As soon as the sun makes even the slightest appearance, the once desolate Munich comes to life. The Englischer Garten is always buzzing with activity with the slightest rise in temperature. Families are out having picnics at the Biergartens, friends are having BBQs, people are out walking their dogs, pushing strollers, jogging, biking, playing sports. My personal favorite pastime on a gorgeous day is to ride my bike to my favorite spot by the lake and read…and dog watch, naturally.

The public squares, especially the prized center of Munich, Marienplatz, are bustling with so much activity it’s often times almost impossible to get anywhere in the midst of the crowds. Especially if you’re caught in front of the Rathaus-Glockenspiel at 11 am or 12 o’clock noon (and 5 pm, except in winter). Good luck trying to get anywhere fast during those 15 minutes of music and little dancing figures.

When in Munich, the Rathaus-Glockenspiel must be experienced for stereotypical tourism’s sake, but trust me, one time is all you need. Remember that when you go to grab your video camera.

When the sun is out, the mood of the city changes, and I can’t help but to think that there couldn’t be a more beautiful city to live in. People walk and ride their bikes everywhere here. And when I say everywhere, I mean, everywhere. I’ve never seen a city’s bike paths structured so well.

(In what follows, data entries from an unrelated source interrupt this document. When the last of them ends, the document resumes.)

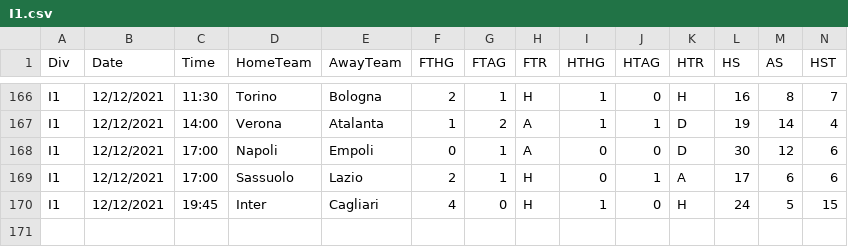
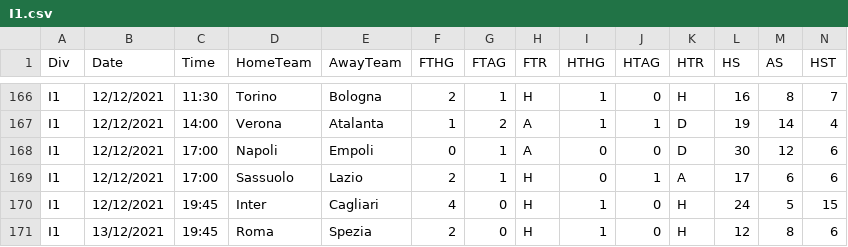
Before and after one commit to gitboyzorro5/FDAS, a CSV file: I1.csv, drawn as a sheet; only a part is shown, gaps mark what is left out; rows hold the shown columns only; the diff names each change by its address in the sheet, - before the commit and + after, or states it on an @@ line.

```diff
--- a/I1.csv
+++ b/I1.csv
+row 171: I1 | 13/12/2021 | 19:45 | Roma | Spezia | 2 | 0 | H | 1 | 0 | H | 12 | 8 | 6
```
Also changed, not shown: P1.csv, SP2.csv, 28 other files.
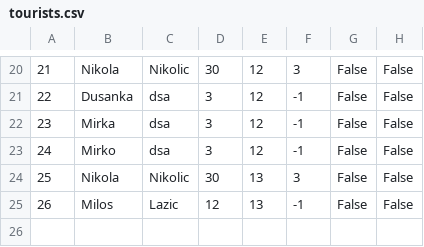
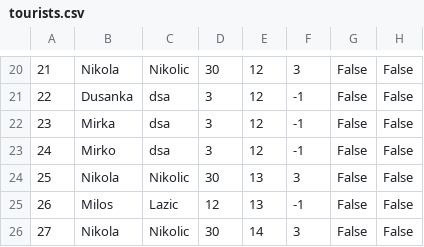
Before and after one commit to kzi-nastava/sims-ra-2024-group-2-team-d, a CSV file: Resources/Data/tourists.csv, drawn as a sheet; only a part is shown, gaps mark what is left out.

```diff
--- a/Resources/Data/tourists.csv
+++ b/Resources/Data/tourists.csv
@@ -25 +25,2 @@
 26|Milos|Lazic|12|13|-1|False|False
+27|Nikola|Nikolic|30|14|3|False|False
```
Also changed, not shown: Resources/Data/tourInstance.csv, 10 other files.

And every restaurant, Biergarten or not, is packed with outdoor seating, where locals can soak up the sun and enjoy an afternoon beer. In fact, drinking a beer with lunch, or even breakfast, is very normal in Bavaria and not just saved for college football tailgates.

The Biergarten culture is not only a Bavarian tradition that one must experience, it is the perfect atmosphere in which to spend a sunny afternoon. While traditional Bavarian food is served, such as Brezn (large breaded pretzels), Obazda (cheese cream with onions and paprika powder), and Wurstsalat (thin, cold sausage slices served with onions) – many people bring their own picnic and just purchase beverages at the Garten, which of course is typically Bier.

Now, there are two main types of Bavarian beer: Helles and Weißbier. The first, which literally means “pale”, is the most popular and is brewed from only three ingredients, as controlled by the Reinheitsgebot (purity law): water, barley, and hop. Simple, delicious, and stronger than one would initially anticipate. As this is the only Bier served at Oktoberfest, that should be enough to attest to this beer’s effect on people after one too many Maß.

The second, Weißbier, which literally means “white beer”, is brewed from barley and wheat. To really blend in with the locals, be sure to only be caught drinking Weißbier out of a tall, slender glass. The reason for this is it accentuates the bouquet of the beer, but I just think it looks cooler.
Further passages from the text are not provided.